Take for example the charges of "political correctness" with which he so liberally peppers his article in the Spectator. He knows - and I have personally discussed this with him - that most of the apocryphal tales used to substantiate this remarkably recent phenomenon emanate from the over-fertile imaginations of Fleet Street and Tory Central Office.
He also knows (because he was chair of personnel in Islington) that we, in common with all Labour local authorities, are energetically tackling issues central to the management of change, such as greater flexibility in job descriptions.
It is the case that local authorities are like massive liners - turning them is hard. But then look at the facts. Islington council is in charge of a relatively small borough: it has 37,000 council homes, it processes 1,800 housing benefit claims in one week, it sweeps 123 miles of streets and collects rubbish from 75,000 households. It employs environmental health inspectors, drivers, teachers, librarians, painters and decorators - and that is just the start. It is an enormous multi-functional o rganisation that touches the lives of everyone in the borough: children, old people, men, women, black, white, tenant and owner-occupier.

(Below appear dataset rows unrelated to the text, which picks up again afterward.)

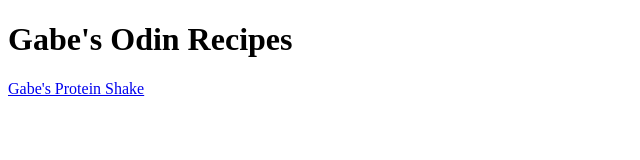
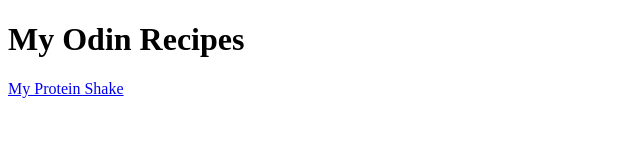
Before and after one commit to Gabe013/odin-recipes-revised, a plain HTML site: page index.html in a window 1280 px wide. Shown: the whole page, without its empty margins (0-640 px from the left). Drawn offline with Linux system fonts and the light colour scheme.

Commit message:
Change the name reference in links and title
Change the reference to stay annonmyous - changes the link and title content

```diff
--- a/index.html
+++ b/index.html
@@ -3,10 +3,10 @@
 <head>
     <meta charset="UTF-8">
     <meta name="viewport" content="width=device-width, initial-scale=1.0">
-    <title>Gabe's Odin Recipes</title>
+    <title>My Odin Recipes</title>
 </head>
 <body>
- <h1>Gabe's Odin Recipes</h1>
- <a href="./recipes/protein-shake.html">Gabe's Protein Shake</a>
+ <h1>My Odin Recipes</h1>
+ <a href="./recipes/protein-shake.html">My Protein Shake</a>
 </body>
 </html>
```
Also changed, not shown: recipes/protein-shake.html (+2 -2 lines).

And, of course, it is the largest employer in the borough by a considerable margin. That is important because, like many Labour leaders in local government, I happen to believe that a major part of our role is the direction of resources towards the poorest and most disadvantaged sections of our community. It is important that we pay our staff and give them decent conditions. Islington has a larger programme of manual apprenticeships than any other body known to us in London.

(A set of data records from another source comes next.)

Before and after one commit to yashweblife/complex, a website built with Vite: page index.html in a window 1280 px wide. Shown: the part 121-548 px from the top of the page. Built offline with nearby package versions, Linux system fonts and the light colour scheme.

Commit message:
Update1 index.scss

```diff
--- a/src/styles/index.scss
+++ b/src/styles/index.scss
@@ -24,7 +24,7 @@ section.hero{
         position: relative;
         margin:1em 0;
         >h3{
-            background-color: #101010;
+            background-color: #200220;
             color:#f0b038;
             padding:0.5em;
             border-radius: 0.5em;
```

This is a precious and important responsibility taken on by local councillors: it can be frustrating; it is certainly hard work (combining the role of leader of the council with that of ward councillor and working full time, as I do, is very demanding indeed). But there are a great many new policies, for example, for improving our approach to equal opportunities and deliveringhigh-quality public services.
But more than that there is also genuine self-criticism and a growing awareness that we got some things wrong in the Seventies and Eighties, or that some of those solutions are inappropriate now. And McKinstry is not the only one to say we can't bleat onabout cuts when we are failing to collect arrears of council tax and poll tax. Anyone who has tried to solve these problems knows they cannot be solved in a day. But we are firmly committed to solving them and are taking active steps to do so. Implementing policies is always a difficult and complex process whether you are a Thatcherite, an Ulster Unionist or even a local socialist. That's democracy.

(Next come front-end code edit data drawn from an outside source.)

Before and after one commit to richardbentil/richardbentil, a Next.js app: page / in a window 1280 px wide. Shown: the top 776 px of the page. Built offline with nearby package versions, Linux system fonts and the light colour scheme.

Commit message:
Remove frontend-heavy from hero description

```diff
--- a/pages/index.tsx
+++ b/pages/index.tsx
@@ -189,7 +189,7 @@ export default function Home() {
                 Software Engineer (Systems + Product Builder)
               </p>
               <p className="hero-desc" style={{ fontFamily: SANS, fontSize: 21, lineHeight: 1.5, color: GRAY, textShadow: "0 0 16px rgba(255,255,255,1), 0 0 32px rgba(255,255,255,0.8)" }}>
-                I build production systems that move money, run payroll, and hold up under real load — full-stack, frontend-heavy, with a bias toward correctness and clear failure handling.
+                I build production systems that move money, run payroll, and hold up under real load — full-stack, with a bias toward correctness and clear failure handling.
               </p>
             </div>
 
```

But there is equally a new dynamism and creativity in Labour local authorities. Our deepening understanding, for example, of the mechanisms of decentralisation (in principle as well as in practice) enables us to be confident that the Labour Party's proposals for Scottish, Welsh and English regional government, and for giving greater power to local authorities, will provide the basis for enhancing democracy and improving the quality of services.
It is a great tragedy that someone who worked in local democracy has now chosen to side with those who seek to destroy it. Labour is in the process of developing an exciting package of democratic reform to restore and extend democracy at every possible level and to push back the frontiers of the quango state.Reuse content